While the taste of fish is somewhat subjective and dependent on how they’re prepared, a few fish species consistently rank amongst the worst tasting: Bowfin, Tench, Hardhead (saltwater) Catfish and False Albacore are all universally disliked.

Additionally, some farm-raised fish are said to taste muddy and bland, while their wild counterparts can be quite good.

Tilapia and Salmon are both known to taste totally different when raised on a fish farm or caught in the wild.

And then of course there are all sorts of fish delicacies that some people love, and others find totally repulsive, like Hakaral and Surströmming.

Hakaral: Fermented shark from iceland

Let’s dive deeper into this topic…and why some fish taste so much worse than others.

Cut Bottom Feeders some Slack

There are many false leads when it comes to the worst-tasting fish, and one of them is bottom feeders.

Many sources online cite fish such as catfish, carp, and tench as the worst tasting fish. They are said to ‘taste like mud,’ due to their feeding habits. While this can be true, the issue here is that you’re eating mud, not fish!

Fish that feed on the bottom of water bodies can retain some mud in their systems, but there’s a simple trick to getting it out: purging!

Leave the fish alive in clean water overnight to allow the mud to leave the fish. Freshwater fish can be kept in a bathtub at home, and fresh and saltwater fish can all be kept in a net trap in the water they’re caught in.

Hardhead (Saltwater Catfish)

Waiting to fillet the fish until after this purging period can seriously change and improve the taste by getting rid of the mud.

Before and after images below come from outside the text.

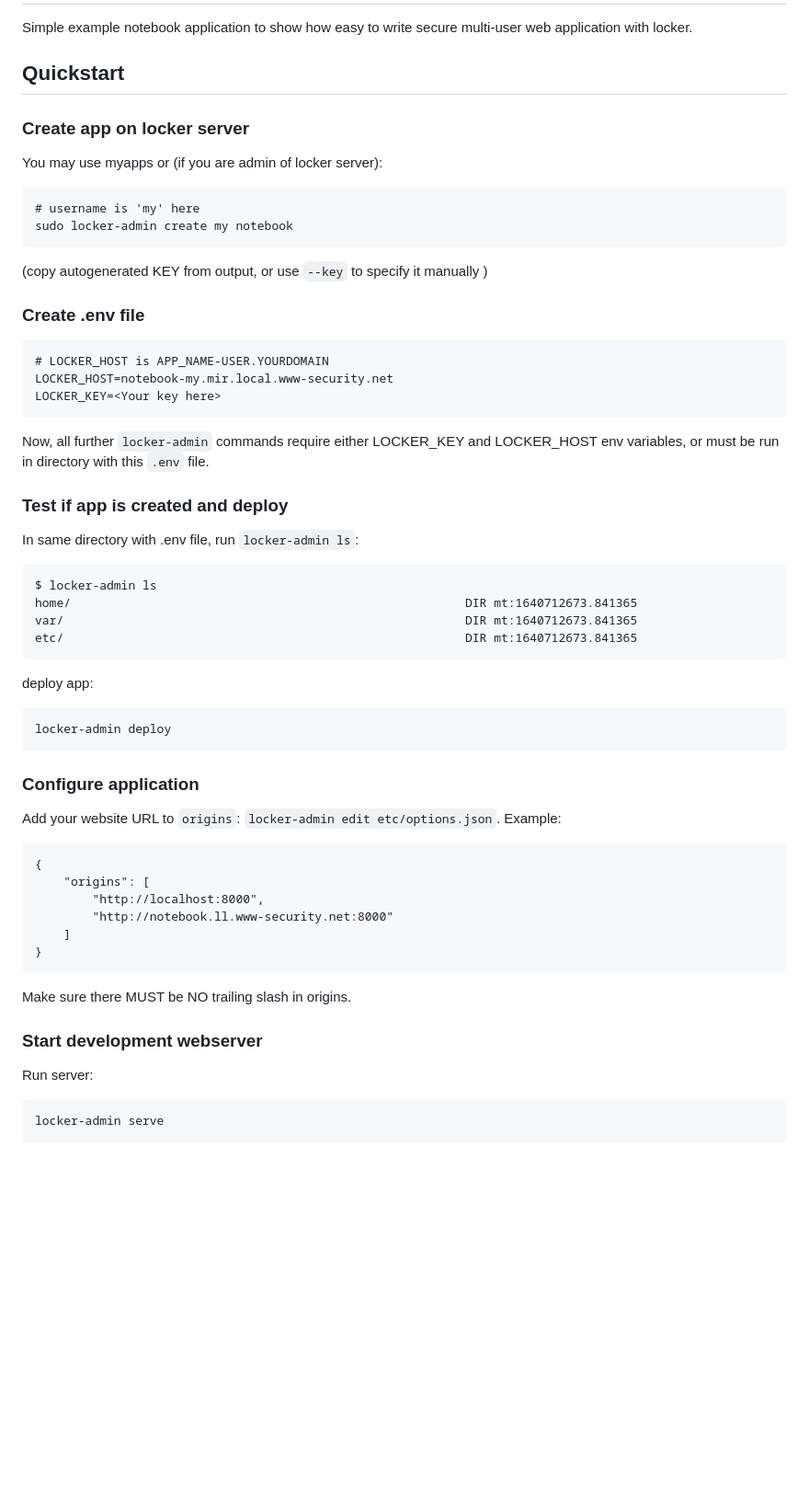
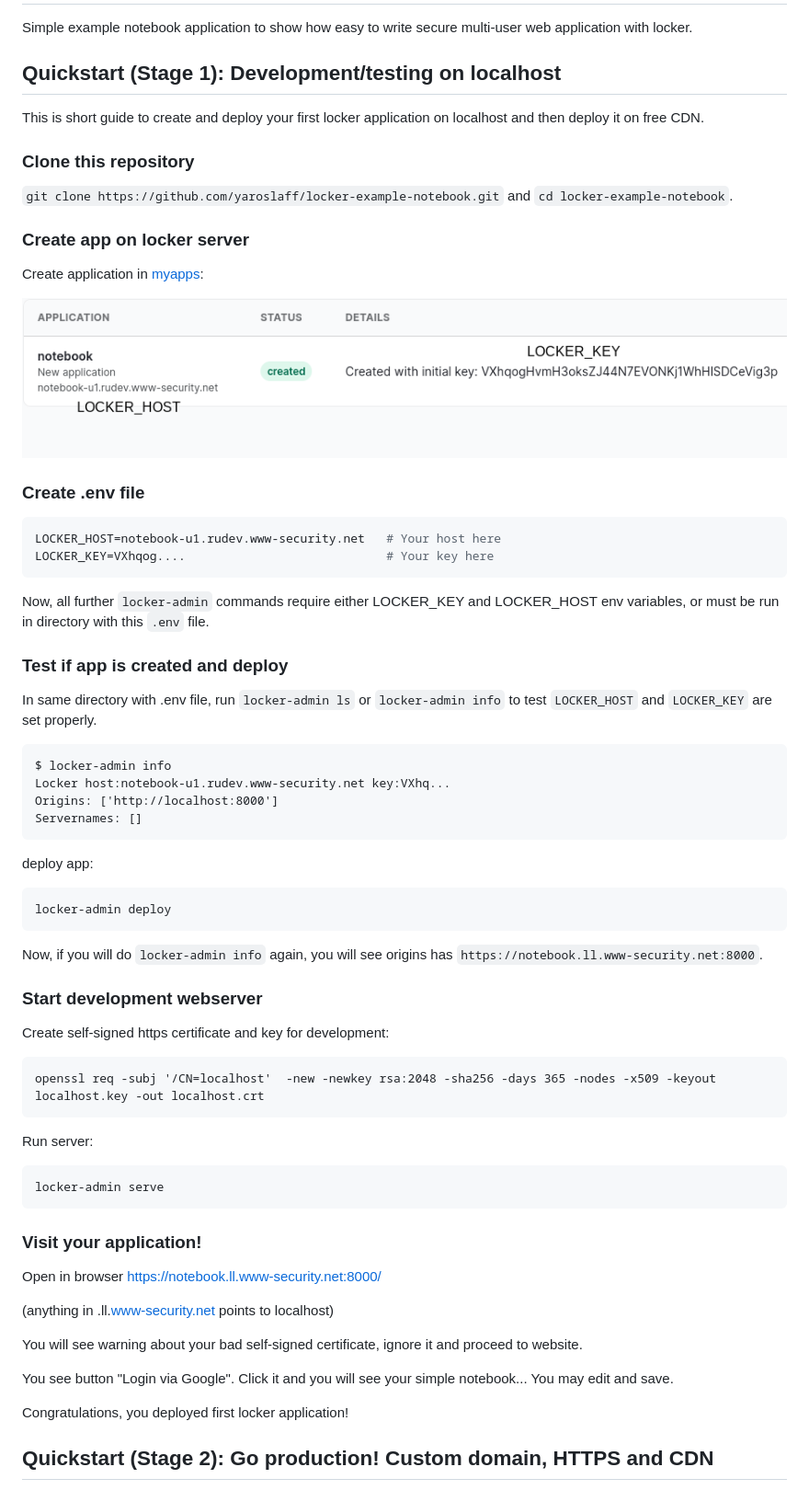
Before and after one commit to yaroslaff/locker-example-notebook, a Markdown page: README.md, the part around the change printed below. Shown: that part at 92% size. GitHub-like rendering; pictures changed too: readme/lockerhostkey.png (added); blank space fills up the shorter version.

Commit message:
better readme

```diff
--- a/README.md
+++ b/README.md
@@ -2,33 +2,34 @@
 
 Simple example notebook application to show how easy to write secure multi-user web application with locker.
 
-## Quickstart
+## Quickstart (Stage 1): Development/testing on localhost
+
+This is short guide to create and deploy your first locker application on localhost and then deploy it on free CDN.
+
+### Clone this repository
+`git clone https://github.com/yaroslaff/locker-example-notebook.git` and `cd locker-example-notebook`.
 
 ### Create app on locker server
-You may use myapps or (if you are admin of locker server):
-~~~
-# username is 'my' here
-sudo locker-admin create my notebook
-~~~
+Create application in [myapps](https://myapps.www-security.com):
 
-(copy autogenerated KEY from output, or use `--key` to specify it manually )
+![Image of locker myapps dashboard](readme/lockerhostkey.png)
 
 ### Create .env file
-~~~
-# LOCKER_HOST is APP_NAME-USER.YOURDOMAIN
-LOCKER_HOST=notebook-my.mir.local.www-security.net
-LOCKER_KEY=<Your key here>
+~~~shell
+LOCKER_HOST=notebook-u1.rudev.www-security.net   # Your host here
+LOCKER_KEY=VXhqog....                            # Your key here
 ~~~
 
 Now, all further `locker-admin` commands require either LOCKER_KEY and LOCKER_HOST env variables, or must be run in directory with this `.env` file.
 
 ### Test if app is created and deploy
-In same directory with .env file, run `locker-admin ls`:
+In same directory with .env file, run `locker-admin ls` or `locker-admin info` to test `LOCKER_HOST` and `LOCKER_KEY` are set properly.
+
 ~~~
-$ locker-admin ls
-home/                                                       DIR mt:1640712673.841365
-var/                                                        DIR mt:1640712673.841365
-etc/                                                        DIR mt:1640712673.841365
+$ locker-admin info
+Locker host:notebook-u1.rudev.www-security.net key:VXhq...
+Origins: ['http://localhost:8000']
+Servernames: []
 ~~~
 
 deploy app:
@@ -36,21 +37,31 @@ deploy app:
 locker-admin deploy
 ~~~
 
-### Configure application
-Add your website URL to `origins`: `locker-admin edit etc/options.json`. Example:
-~~~
-{
-    "origins": [
-	    "http://localhost:8000",
-	    "http://notebook.ll.www-security.net:8000"
-    ]
-}
-~~~
-Make sure there MUST be NO trailing slash in origins.
+Now, if you will do `locker-admin info` again, you will see origins has `https://notebook.ll.www-security.net:8000`.
 
 
 ### Start development webserver
+Create self-signed https certificate and key for development:
+~~~
+openssl req -subj '/CN=localhost'  -new -newkey rsa:2048 -sha256 -days 365 -nodes -x509 -keyout localhost.key -out localhost.crt
+~~~
+
 Run server:
 ~~~
 locker-admin serve
 ~~~
+
+### Visit your application!
+Open in browser
+https://notebook.ll.www-security.net:8000/
+
+(anything in .ll.www-security.net points to localhost)
+
+You will see warning about your bad self-signed certificate, ignore it and proceed to website.
+
+You see button "Login via Google". Click it and you will see your simple notebook... You may edit and save.
+
+Congratulations, you deployed first locker application!
+
+## Quickstart (Stage 2): Go production! Custom domain, HTTPS and CDN
+
```
Also changed, not shown: other parts of README.md (+95 -0 lines), readme/cloudflare-locker-cname.png (added), readme/cloudflare-surge-cname.png (added), 6 other files.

You may find that these fish are more agreeable, even tasty, once the mud is purged. After all, carp were originally brought to the US as a food fish!

Once you get only the meat, these fish taste pretty good. So our quest continues to find the worst-tasting fish… not the fish that lives in the worst-tasting environment!

It Starts with Chemistry

Even without bottom feeders, there are thousands upon thousands of species of fish out there, so before we can find the least tasty we should narrow down where to look.

If you’ve read our article on the best tasting fish, you may recall that the related chemicals trimethylamine oxide (TMAO) and trimethylamine (TMA) play a large role in giving fish their ‘fishy’ taste. 

For a quick refresher, these chemicals protect marine animals’ proteins from the high pressures that come with living underwater. They rapidly begin to decompose upon their death, quickly putting out that distinct ‘fishiness’ that you can smell or taste.

Fish that live in saltwater environments tend to have more TMAO in their tissues than freshwater fish, so that’s where we’ll take a closer look for our search!

Not-So-Essential Oils

Fish, just like us, store fat in their tissues as fuel to burn when food is in short supply. But the ways that fish do this can be very different across species!

There are two main varieties: white fish and oily fish.

White fish account for the majority of the fish that people eat, and these fish only store fat in their livers. This leads to the lean, white, flaky flesh that one can come to expect from fish.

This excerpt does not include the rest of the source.